Alfa Romeo Stelvio Super - Under the skin
Under the hood of the Stelvio lies a longitudinally mounted, 2.0-litre turbocharged engine that produces 200 horsepower and 330Nm of torque in this Stelvio Super guise. There is a quicker “Veloce” variant with the same (albeit retuned) 2.0-litre that produces 280hp/400Nm, and a shockingly rapid “Quadrifoglio” variant with a twin-turbocharged V6. But that’s another story.
However, don’t be fooled by the sedate power figures of this Stelvio Super’s 2.0-litre four-pot. It gets from 0-100km/h in a not-so-sedate 7.2 seconds and tops out at 215km/h. Still plenty of power and pace for tackling Singapore’s road network. And then some.
The Stelvio is built atop the FCA Giorgio platform that is shared with its sedan sibling and the upcoming Maserati Grecale SUV. Impressive bones then, matched up to a perfectly competent powertrain.
Alfa Romeo Stelvio Super - How does it drive
Outright performance isn’t the Stelvio Super’s strong suit. Nor does it need to be. This is an SUV that doesn’t cater to niches, instead, it appeals to the masses with its good looks and brisk pace. Out and about town, the Stelvio Super’s engine delivers its power in unhurried fashion with plenty of torque low in the rev range.
When you require more grunt, the ZF 8-speed gearbox shifts its cogs quickly to keep up with your driving demands. For those who’d prefer a more personal touch, a tug on the column-mounted aluminium paddle shifters gives you full control of the 8-speed box.
The Stelvio’s also got plenty of grip to spare too, thanks to its Q4 all-wheel drive system. A system which typically sends all power to the rear in normal driving conditions, but can send up to half the power to the front axle in low-grip situations. Of course, getting into said low-grip situations demands more tenacious driving. But it’s a task that the Stelvio Super actually takes in its stride.

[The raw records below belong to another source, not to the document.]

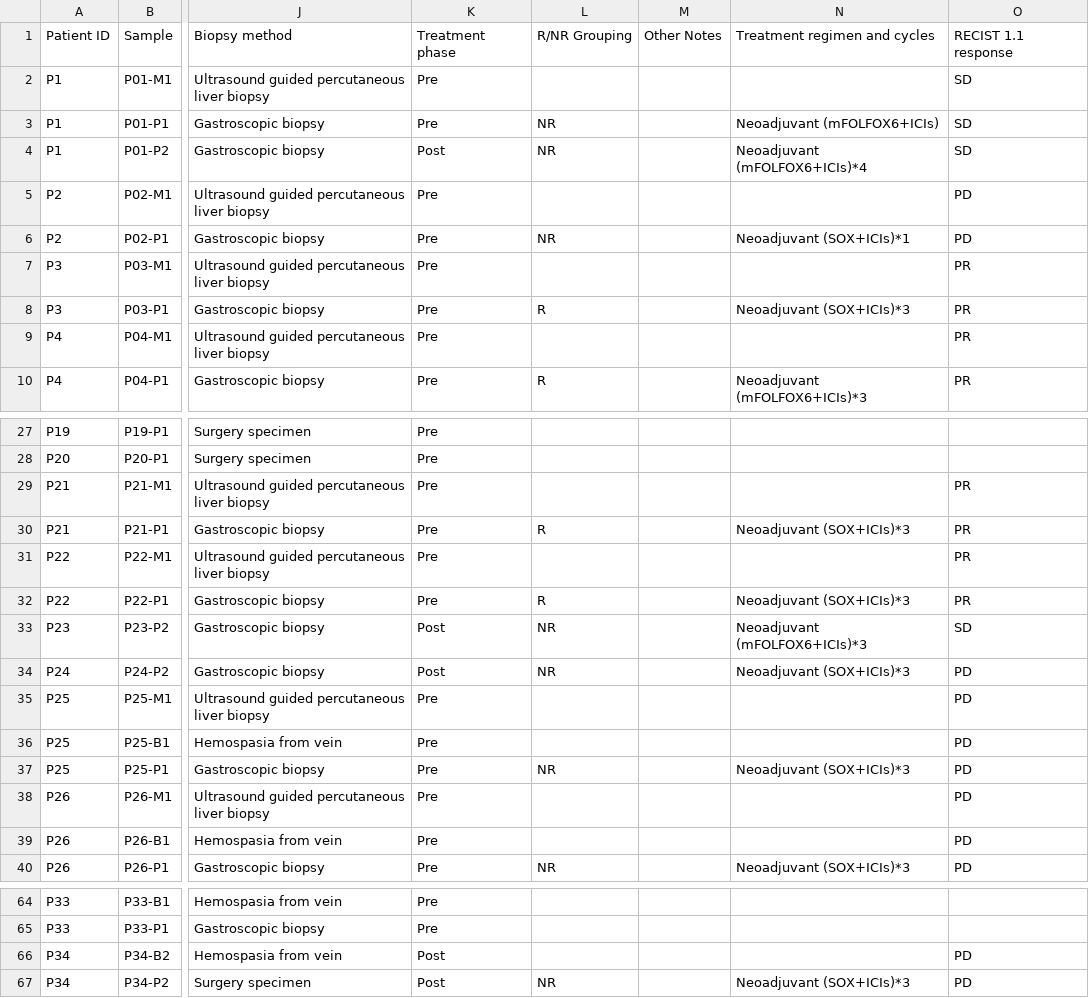
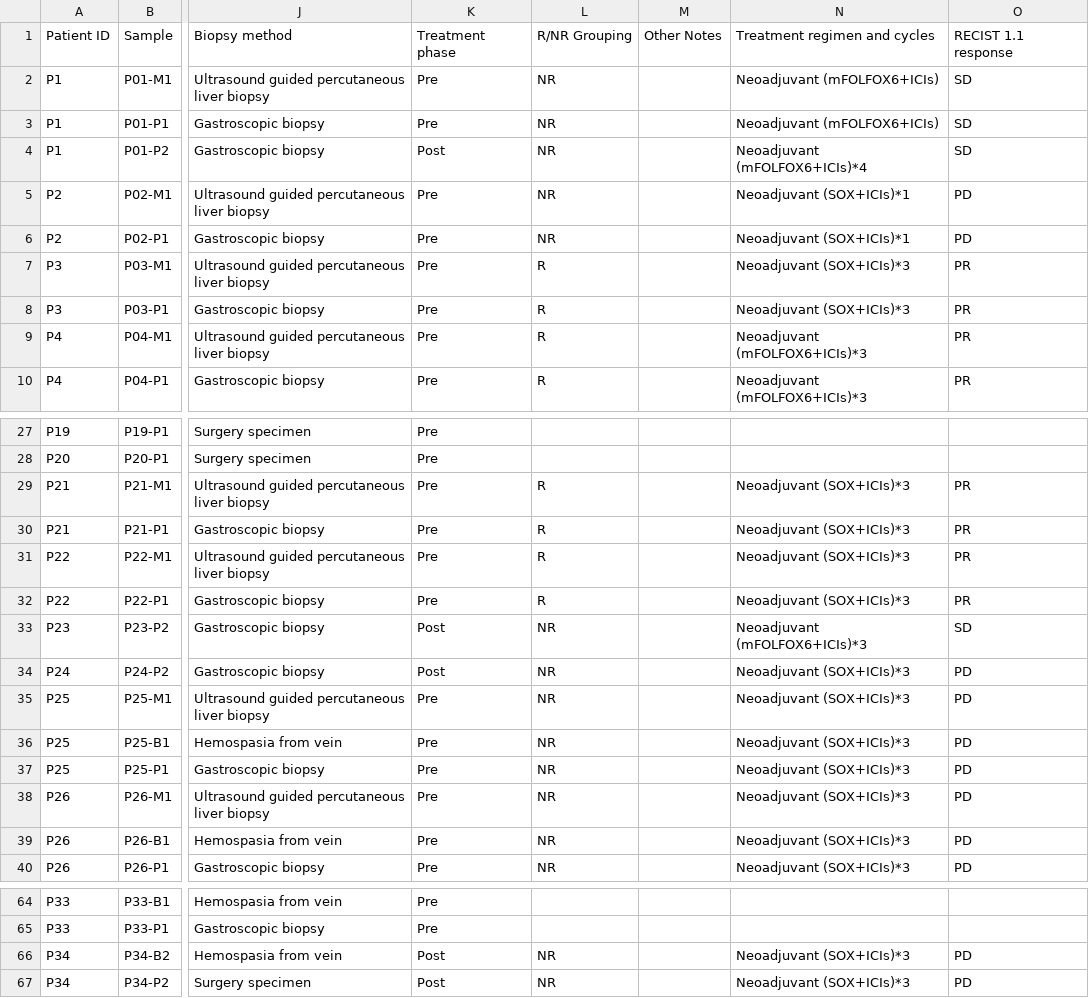
Before and after one commit to LiudengZhang/STAD-CEACAM-scRNA, a CSV file: 05_Manuscript/04_Tables/ST1_patient_sample_characteristics.csv, drawn as a sheet; only a part is shown, gaps mark what is left out; the diff covers the shown part only; the diff names each change by its address in the sheet, - before the commit and + after, or states it on an @@ line.

```diff
--- a/05_Manuscript/04_Tables/ST1_patient_sample_characteristics.csv
+++ b/05_Manuscript/04_Tables/ST1_patient_sample_characteristics.csv
-L2: (empty)
+L2: NR
-N2: (empty)
+N2: Neoadjuvant (mFOLFOX6+ICIs)
-L5: (empty)
+L5: NR
-N5: (empty)
+N5: Neoadjuvant (SOX+ICIs)*1
-L7: (empty)
+L7: R
-N7: (empty)
+N7: Neoadjuvant (SOX+ICIs)*3
-L9: (empty)
+L9: R
-N9: (empty)
+N9: Neoadjuvant (mFOLFOX6+ICIs)*3
-L29: (empty)
+L29: R
-N29: (empty)
+N29: Neoadjuvant (SOX+ICIs)*3
-L31: (empty)
+L31: R
-N31: (empty)
+N31: Neoadjuvant (SOX+ICIs)*3
-L35:L36: (empty)
+L35:L36: NR
-N35:N36: (empty)
+N35:N36: Neoadjuvant (SOX+ICIs)*3
-L38:L39: (empty)
+L38:L39: NR
-N38:N39: (empty)
+N38:N39: Neoadjuvant (SOX+ICIs)*3
-L66: (empty)
+L66: NR
-N66: (empty)
+N66: Neoadjuvant (SOX+ICIs)*3
```
Also changed, not shown: 4 edited cells elsewhere in this file, 14 other files.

Every steering input is met with immediate response, allowing you to turn in with confidence and come out of a bend without unsettling the car’s balance too much. It handles remarkably well for a 1.6-ton SUV, and there is a reason for that.
Alfa Romeo developed the performance-spec Giulia and Stelvio Quadrifoglio first, before working on the base cars. As a result, all variants of the Stelvio have double wishbone suspension setups in the front, a multi-link rear end and a carbon fibre prop shaft. Impressive components that are rather telling of the Quadrifoglio roots that this car has.
Now you might be wondering how the full-bore Stelvio Quadrifoglio performs on the road. Well, that’s a whole other story altogether.
Remember, the Alfa Romeo Stelvio Super is the base model in the Stelvio lineup. However, to call it a ‘base car’ is doing the car a great disservice. It’s spacious, it handles like a charm, it is reasonably rapid, and it looks fantastic.
It is an Alfa Romeo after all. It has to measure up.
PHOTOS Jay Tee
Alfa Romeo Stelvio Super
Engine 1995cc, inline4, turbocharged
Transmission 8-speed ZF automatic
Top Speed 215km/h
Fuel Consumption 7.7l/100km (combined)
CO2 161g/km (combined)